The formal investigation was held at Central buildings, Westminster, on the 15th 16th, 17th and 18th June,at the Westminster Palace Hotel
on the 1st of July, and at the Caxton Hall,Westminster, on the 17th of July,before the Right Honourable LORD MERSEY, Wreck Commissioner.
He was assisted by Admiral Sir F. S. Inglefield, K.C.B.; Lieutenant-Commander Hearn RN; Captain D. Davies and Captain J. Spedding,
(both from the Merchant Navy) who were acting as assessors, into the circumstances attending the loss of the steamship "Lusitania", and
the loss of 1,198 lives at a spot ten to fifteen miles south of the Old Head of Kinsale, Ireland, on the 7th May 1915. (Please note that the official
figure for lives lost does not include the three Germans locked in the ship's cells).
The Board of Trade required that a formal investigation be held on the above dates.
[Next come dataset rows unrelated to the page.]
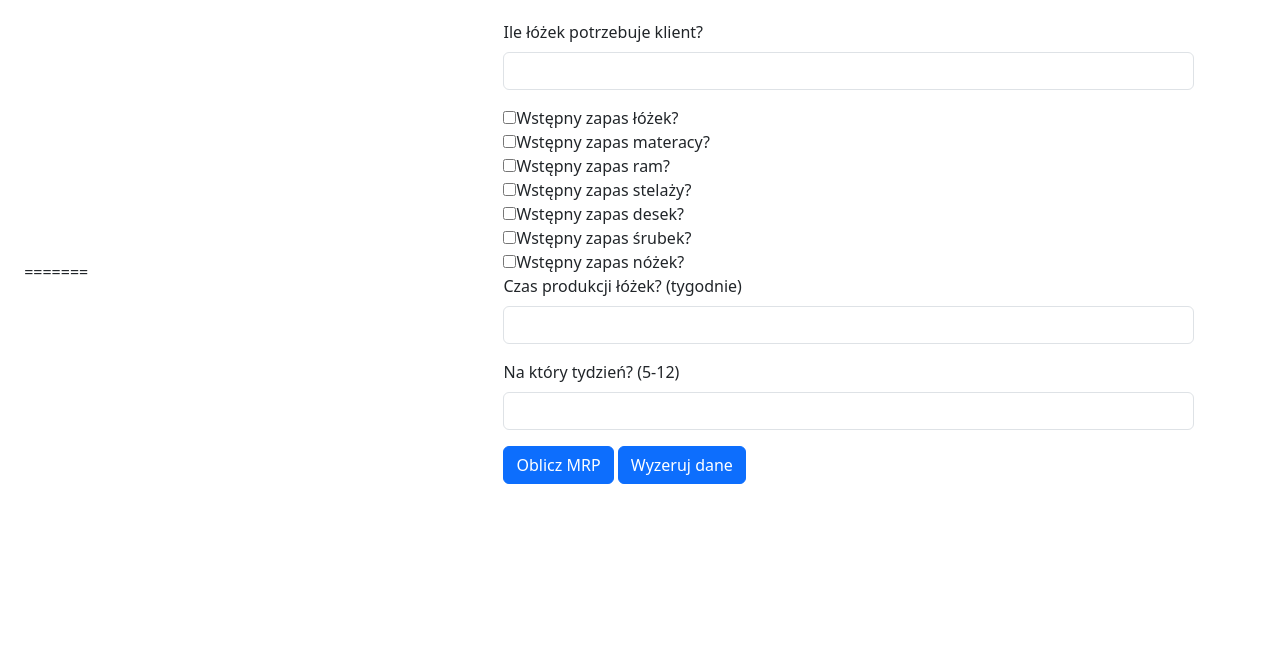
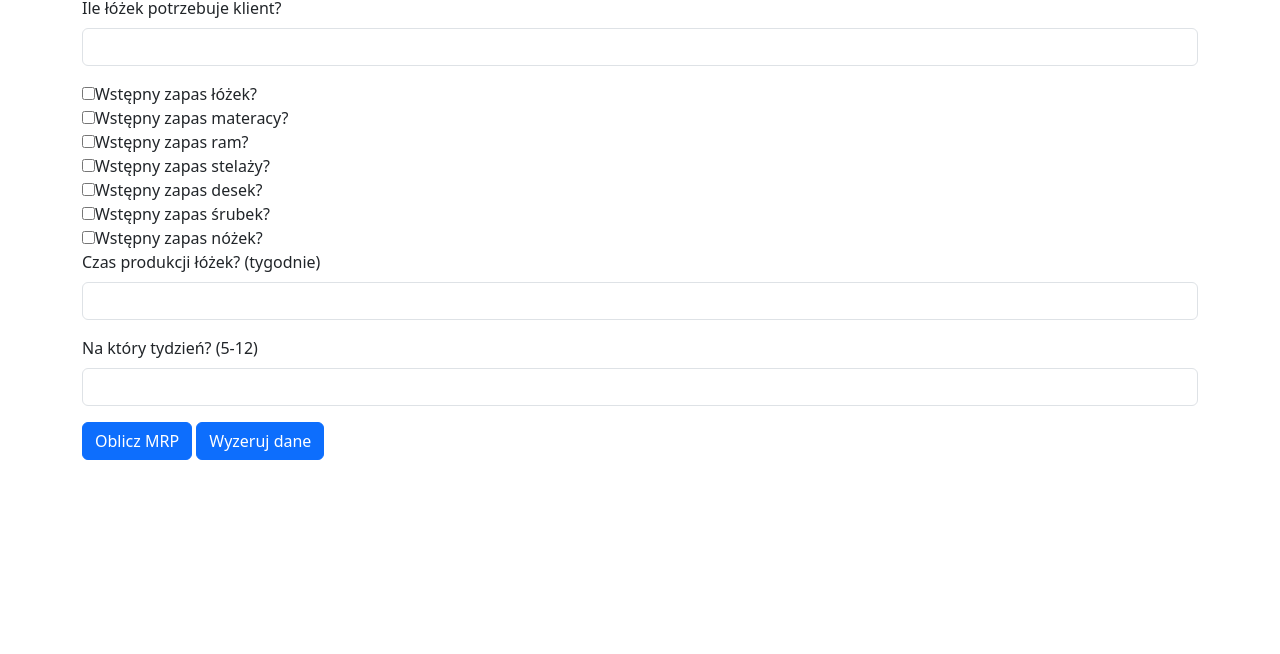
Before and after one commit to 233208/ProjWSI.github.io, a plain HTML site: page calc.html in a window 1280 px wide. Shown: the part 216-870 px from the top of the page. After the commit the page ends 846 px from the top, so only its background shows below. Drawn offline with nearby package versions, Linux system fonts and the light colour scheme.

Commit message:
Revert "Center calc"
This reverts commit 5afdf7fb69b036f5b63c67d1f4afc449025ba310.

```diff
--- a/calc.html
+++ b/calc.html
@@ -40,11 +40,7 @@
           </div>
         </div>
       </nav>
-<<<<<<< HEAD
       <main style="display: flex; justify-content: center; align-items: center;">
-=======
-      <main style="display: flex; justify-content: center; align-item: center;">
->>>>>>> 3af90e31c74c5a3519dda554c4544fa18a2607c9
 <div class="container" style="margin: 50px;">
     <div class="row">
         <div class="col-12">
```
Some were held in public others were in camera.
A total of thirty six witnesses were called and a number of documents examined. Twenty one questions for the court were formulated by the
Admiralty for the Board of Trade which we will detail, with the answers as given.
The full report is not available to the public, indeed the only surviving copy to our knowledge is in Lord Mersey's private papers. As two of the
hearings took place behind closed doors, the only transcript of those hearings s in Lord Mersey's private papers. It was during these in camera
hearings, that the Admiralty tried to frame Captain Turner. They very nearly succeeded in this, but at the last minute, their own staff work let
The "prosecuting" barrister started reading from Admiralty memos that had not been submitted to the court! Mersey stoppedb the proceedings
and summoned ALL the lawyers to the bench. He then icily demanded an immediate explanation of the memos from the Crown Solicitor
General, who was at a loss to explain.
Lord Mersey, and Sir F.E. Smith, (the prosecution barrister) suddenly realised that the evidence had been falsified by the Admiralty and they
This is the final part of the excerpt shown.